GOP Debate Will Honor Reagan and Ignore His Disastrous War on Drugs

President Reagan speaking at a rally for Senator Durenberger
By Michael Evans, February 8, 1982
Courtesy of Ronald Reagan L
President Reagan speaking at a rally for Senator Durenberger By Michael Evans, February 8, 1982 Courtesy of Ronald Reagan Library, National Archives and Records Administration

Tonight, round two of the GOP presidential debate will be taking place at the Ronald Reagan Library in Simi Valley California. I am fairly confident that there will be glowing tributes to President Reagan and references to Reagan's "optimism" and "strength" and the need to "Make America Great Again."

What likely won't be highlighted is the role Ronald Reagan played in our country's disastrous war on drugs.

While Richard Nixon officially launched the drug war in 1971, his war was modest compared to Reagan's war. Reagan's presidency marked the start of a long period of skyrocketing rates of incarceration, largely thanks to his unprecedented expansion of the drug war. The number of people behind bars for nonviolent drug law violations increased from 50,000 in 1980 to more than 400,000 by 1997.

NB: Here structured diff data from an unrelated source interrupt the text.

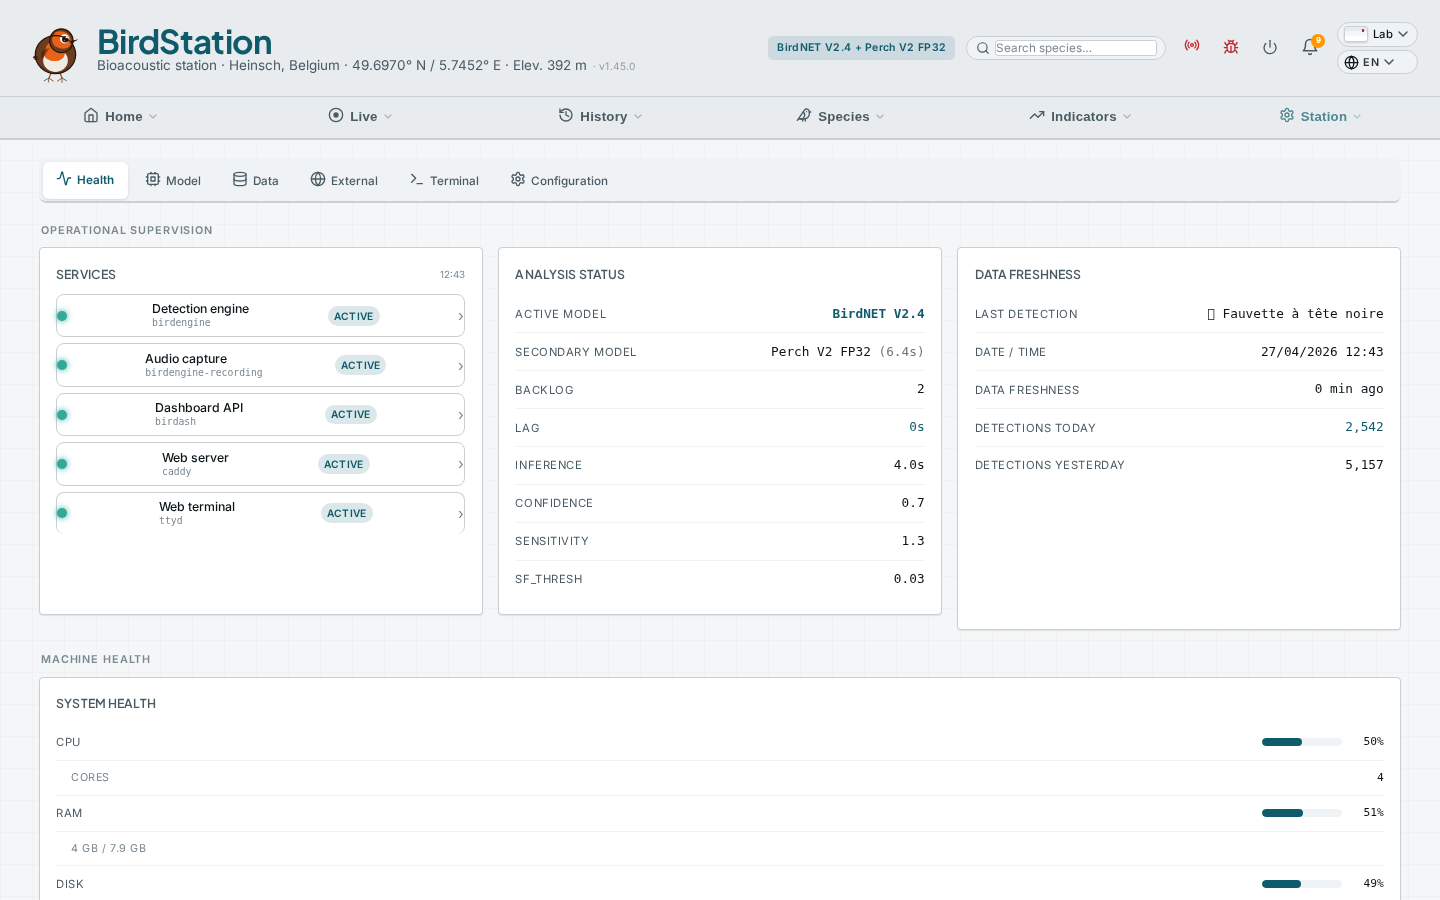
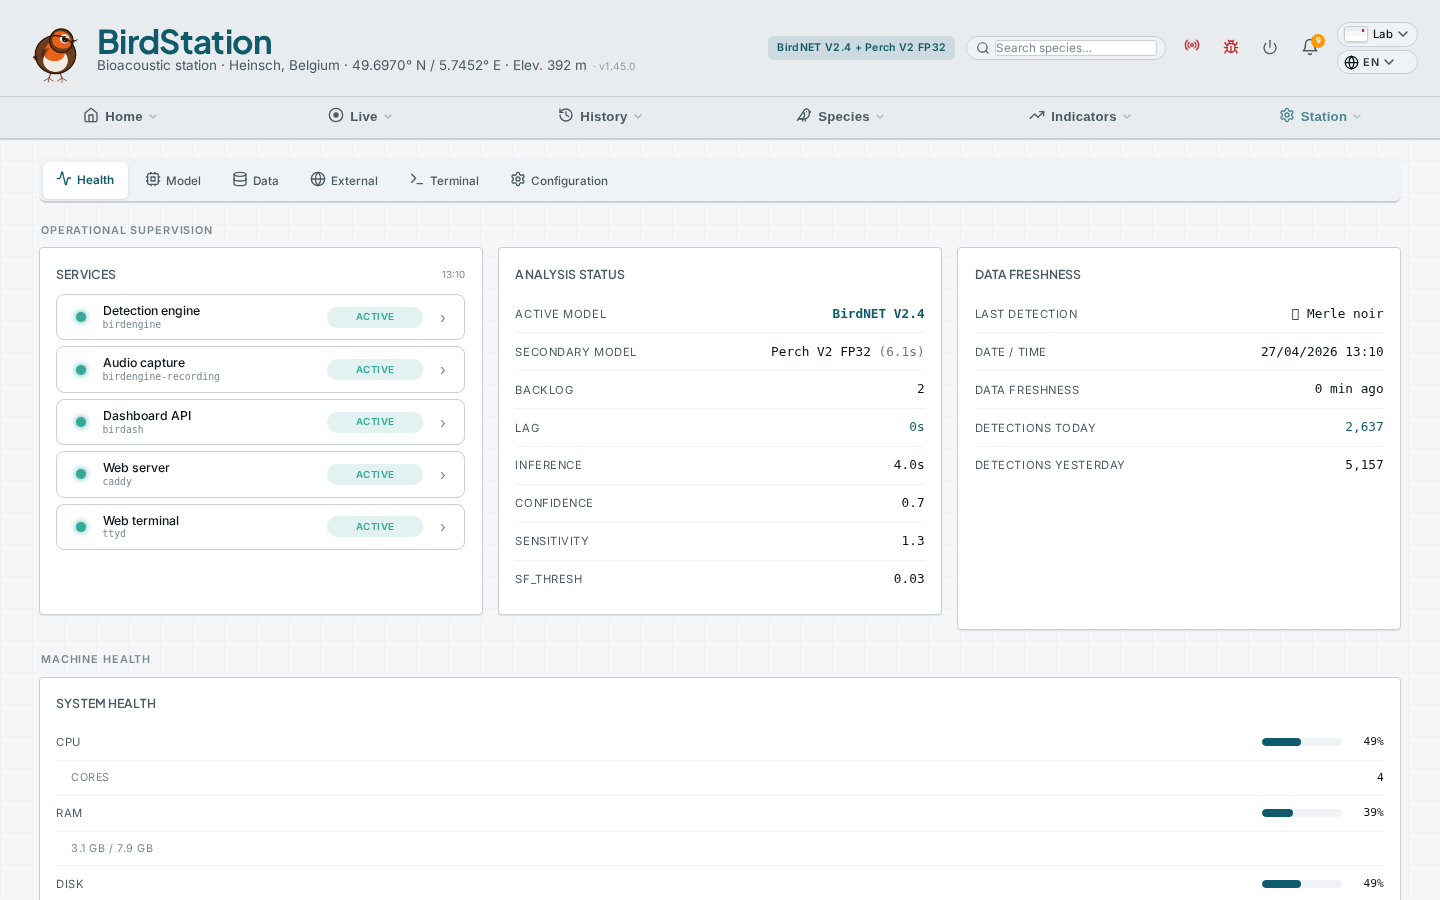
system services: remove dead CSS overriding new svc-row grid layout
La cause des alignements cassés était bien plus profonde que prévu.
Deux blocs de CSS mort dans bird-pages.css (lignes 2907-2914 et
2991-3010) définissaient .svc-row, .svc-name, .svc-state-badge,
.svc-active, .svc-inactive avec d'anciennes valeurs incompatibles.

Par cascade CSS (règles plus tard = poids supérieur à spécificité
égale), ces vieilles règles overridaient silencieusement les
nouvelles définitions du chantier services modal :

  .svc-row { display:flex; ... }
    → écrasait mon display:grid → la grille tabulaire ne s'appliquait pas
  .svc-row:last-child { border-bottom:none }
    → masquait le bord du bas du dernier service ("Web terminal")
  .svc-state-badge { padding:.12rem .4rem }
    → écrasait mon min-width:80px text-align:center, donc badges aux
      largeurs variables impossibles à aligner même avec inline-block

Les anciennes classes .svc-card / .svc-header / .svc-detail / etc.
n'étaient plus utilisées nulle part dans le HTML (vérifié via grep).
Suppression sans risque des deux blocs en doublon.

Résultat visible : labels alignés au même x, badges ACTIVE de largeur
identique, dernière ligne avec son bord du bas visible, dots décollés
du bord gauche, chevrons décollés du bord droit.

Leçon : quand un fix CSS qui DEVRAIT fonctionner ne fonctionne pas,
toujours grep le fichier entier pour des doublons de la même classe.
La cascade peut absorber silencieusement des règles correctes.

SW v234 → v235.

Changed region(s): [[0.0312, 0.3422, 0.3125, 0.6222], [0.8438, 0.3422, 0.9688, 0.3733], [0.0625, 0.9333, 0.0938, 0.9644]]

diff --git a/public/css/bird-pages.css b/public/css/bird-pages.css
@@ -1171,7 +1171,7 @@
       display:grid;
       grid-template-columns: auto 1fr 96px auto;
       gap:.7rem; align-items:center;
-      padding:.55rem 1rem;
+      padding:.6rem 1.25rem;
       border:1px solid var(--border); border-radius:var(--radius);
       margin-bottom:.4rem; cursor:pointer;
       box-sizing:border-box;
@@ -1179,21 +1179,28 @@
     }
     .svc-row:last-child { margin-bottom:0; }   /* évite la marge orpheline qui faisait paraître le bord du bas absent */
     .svc-row:hover { background:var(--bg-card2); border-color:var(--accent-dim); }
-    .svc-row-text { min-width:0; line-height:1.2; }
-    .svc-row-label { font-size:.82rem; font-weight:500; color:var(--text-main); }
+    .svc-row-text { min-width:0; line-height:1.2; text-align:left; }
+    .svc-row-label { font-size:.82rem; font-weight:500; color:var(--text-main); text-align:left; }
     .svc-row-name {
       font-size:.65rem; color:var(--text-faint); font-family:monospace;
       white-space:nowrap; overflow:hidden; text-overflow:ellipsis;
+      text-align:left;
     }
     /* Badge dans la row : largeur fixe + centrage → tous les badges
-       (active/inactive/activating/...) s'alignent verticalement */
+       (active/inactive/activating/...) s'alignent verticalement.
+       display:inline-block est REQUIS car .svc-state-badge est un <span>
+       (donc inline par défaut), et min-width n'a aucun effet sur un
+       élément inline — c'est ça qui faisait paraître les badges
+       désalignés malgré le min-width. */
     .svc-row > .svc-state-badge {
+      display:inline-block;
       min-width:80px; text-align:center;
       padding:.18rem .4rem;
+      box-sizing:border-box;
     }
     .svc-row-chevron {
       font-size:1rem; color:var(--text-faint); line-height:1;
-      padding-left:.15rem;
+      padding-left:.4rem;
     }
 
     /* ── Service detail modal ─────────────────────────────────────── */
@@ -2897,14 +2904,11 @@
     .save-msg { font-size:.9rem; padding:.4rem .8rem; border-radius:6px; }
     .save-ok { background:rgba(90,158,58,.12); color:var(--accent); }
     .save-err { background:rgba(200,60,60,.12); color:#c84b4b; }
-    .svc-row { display:flex; align-items:center; justify-content:space-between; padding:.5rem 0; border-bottom:1px solid var(--border); }
-    .svc-row:last-child { border-bottom:none; }
-    .svc-name { font-family:monospace; font-size:.88rem; }
-    .svc-dot { width:10px; height:10px; border-radius:50%; display:inline-block; margin-right:.5rem; }
-    .svc-active { background:var(--success); }
-    .svc-inactive { background:var(--danger); }
-    .svc-btn { background:transparent; border:1px solid var(--border); border-radius:5px; padding:.3rem .7rem; font-size:.8rem; cursor:pointer; color:var(--text-secondary); }
-    .svc-btn:hover { border-color:var(--accent); color:var(--accent); }
+    /* Bloc dead-code .svc-* supprimé : c'était l'ancienne version flex
+       qui overridait par cascade les nouvelles règles .svc-row grid
+       (causes de l'alignement cassé : display:flex remplaçait grid,
+       border-bottom:1px remplaçait border:1px sur 4 côtés,
+       :last-child{border-bottom:none} masquait la dernière ligne). */
     .section-title { font-size:1.1rem; font-weight:700; margin-bottom:.8rem; display:flex; align-items:center; gap:.5rem; }
     textarea.set-textarea { background:var(--bg-card); border:1px solid var(--border); border-radius:6px; padding:.5rem; color:var(--text); font-size:.85rem; font-family:monospace; width:100%; min-height:120px; resize:vertical; }
     textarea.set-textarea:focus { outline:none; border-color:var(--accent); }
@@ -2981,26 +2985,12 @@
     .health-fill.bar-danger{background:var(--danger);}
     .health-pct{font-size:.75rem;font-family:monospace;min-width:36px;text-align:right;}
 
-    .svc-card{border:1px solid var(--border);border-radius:.4rem;margin-bottom:.5rem;overflow:hidden;}
-    .svc-header{display:flex;align-items:center;gap:.5rem;padding:.5rem .65rem;cursor:pointer;transition:background .15s;}
-    .svc-header:hover{background:var(--bg-card2);}
-    .svc-name{flex:1;font-size:.82rem;font-weight:600;color:var(--text-main);}
-    .svc-state-badge{font-size:.68rem;padding:.12rem .4rem;border-radius:10px;font-weight:600;text-transform:uppercase;letter-spacing:.03em;}
-    .svc-active{background:color-mix(in srgb,var(--accent) 15%,transparent);color:var(--accent);}
-    .svc-failed{background:color-mix(in srgb,var(--danger) 15%,transparent);color:var(--danger);}
-    .svc-inactive,.svc-dead,.svc-stopped{background:var(--bg-card2);color:var(--text-faint);}
-    .svc-chevron{font-size:.6rem;color:var(--text-faint);transition:transform .2s;display:inline-block;}
-    .svc-chevron.open{transform:rotate(90deg);}
-    .svc-detail{padding:.65rem;border-top:1px solid var(--border);background:var(--bg-deep);}
-    .svc-info-grid{display:flex;flex-wrap:wrap;gap:.75rem;font-size:.78rem;color:var(--text-muted);margin-bottom:.65rem;}
-    .svc-actions{display:flex;gap:.4rem;margin-bottom:.65rem;}
-    .svc-btn{padding:.25rem .55rem;border:1px solid var(--border);border-radius:.3rem;font-size:.72rem;font-family:inherit;cursor:pointer;background:var(--bg-card);color:var(--text-main);transition:all .15s;}
-    .svc-btn:disabled{opacity:.4;cursor:not-allowed;}
-    .svc-btn-start:not(:disabled):hover{border-color:var(--accent);color:var(--accent);}
-    .svc-btn-stop:not(:disabled):hover{border-color:var(--danger);color:var(--danger);}
-    .svc-btn-restart:not(:disabled):hover{border-color:var(--warning);color:var(--warning);}
-    .svc-logs{max-height:200px;overflow-y:auto;}
-    .svc-logs pre{font-size:.68rem;line-height:1.45;color:var(--text-muted);margin:0;white-space:pre-wrap;word-break:break-all;}
+    /* Bloc dead-code .svc-card / .svc-header / .svc-state-badge / .svc-active /
+       .svc-failed / .svc-inactive / .svc-chevron / .svc-detail / .svc-info-grid /
+       .svc-actions / .svc-btn / .svc-logs supprimé : ancien système d'expansion
+       inline remplacé par .svc-row grid + .svc-modal. Ces règles overridaient
+       par cascade les nouvelles définitions (lignes 1166+) — c'est ce qui
+       faisait paraître les badges désalignés malgré display:inline-block + min-width:80px. */
 
 /* ── log.html */
     .log-kpis { display:flex; gap:.8rem; flex-wrap:wrap; margin-bottom:.75rem; }

diff --git a/public/sw.js b/public/sw.js
@@ -4,7 +4,7 @@
  * Stratégie : cache-first pour les assets, network-first pour l'API.
  */
 
-const CACHE_NAME = 'birdash-v232';
+const CACHE_NAME = 'birdash-v235';
 
 // Assets statiques à pré-cacher à l'installation
 const PRECACHE = [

Ronald Reagan and his wife Nancy made the "drug crisis" one of their signature issues and our country is still suffering the consequences of their actions. While the public hysteria that they whipped up has now subsided, we're still stuck with the same draconian, zero-tolerance policies that were implemented in the 1980s.

Who can forget Nancy Reagan sitting in classrooms and all over our television sets with her simplistic "Just Say No" campaign? It was during this time that the DARE programs were implemented in schools across the country, despite their lack of effectiveness. Los Angeles Police Chief Daryl Gates, who believed that "casual drug users should be taken out and shot," founded the DARE program, which was quickly adopted nationwide.

Reagan's "war at home" was not only ineffective, it was devastating. Upon taking office in 1981, Reagan shifted drug control resources from health agencies to the Department of Justice. It was under Reagan's guidance in 1986 that the worst of the federal mandatory minimum drug laws were passed into law. These laws included the crack sentencing guidelines that meant that someone possessing just 5 grams (two sugar packets) worth of crack received an automatic 5 years in prison. These laws filled our prisons for decades with low-level drug users.

The irony is that Reagan's own daughter developed a cocaine problem, but I don't imagine Reagan pushed for her to serve 5 years in a cage for her addiction.

Ronald Reagan's harsh drug policies didn't just lead to skyrocketing prison populations. He also helped block syringe exchange programs and other harm reduction policies that could have prevented hundreds of thousands of people from contracting HIV and dying from AIDS.

While Ronald and Nancy Reagan were demonizing people who use drugs at home, their foreign policy objectives included funding the Contras in Nicaragua who played a role in flooding Los Angeles and other cities in the United States with crack cocaine.

In 2015, leaders from across the political spectrum are distancing themselves from mass incarceration and the war on drugs. While there is gridlock on many of the issues of the day, cutting our prison population is one that is finding bipartisan support. There is legislation moving forward in D.C. and unlikely allies from Newt Gingrich and the Koch Brothers to Van Jones and the ACLU are mobilizing around cutting our prison population by 50%.

It is predictable that many will gush over Ronald Reagan tonight. But let's remember that Ronald Reagan amplified a war on people of the United States that continues to haunt us today. And it is time for our leaders to find an exit strategy from this unwinnable war.

Tony Newman is the director of media relations at the Drug PolicyAlliance(www.drugpolicy.org)

This piece first appeared on the Drug Policy Alliance Blog.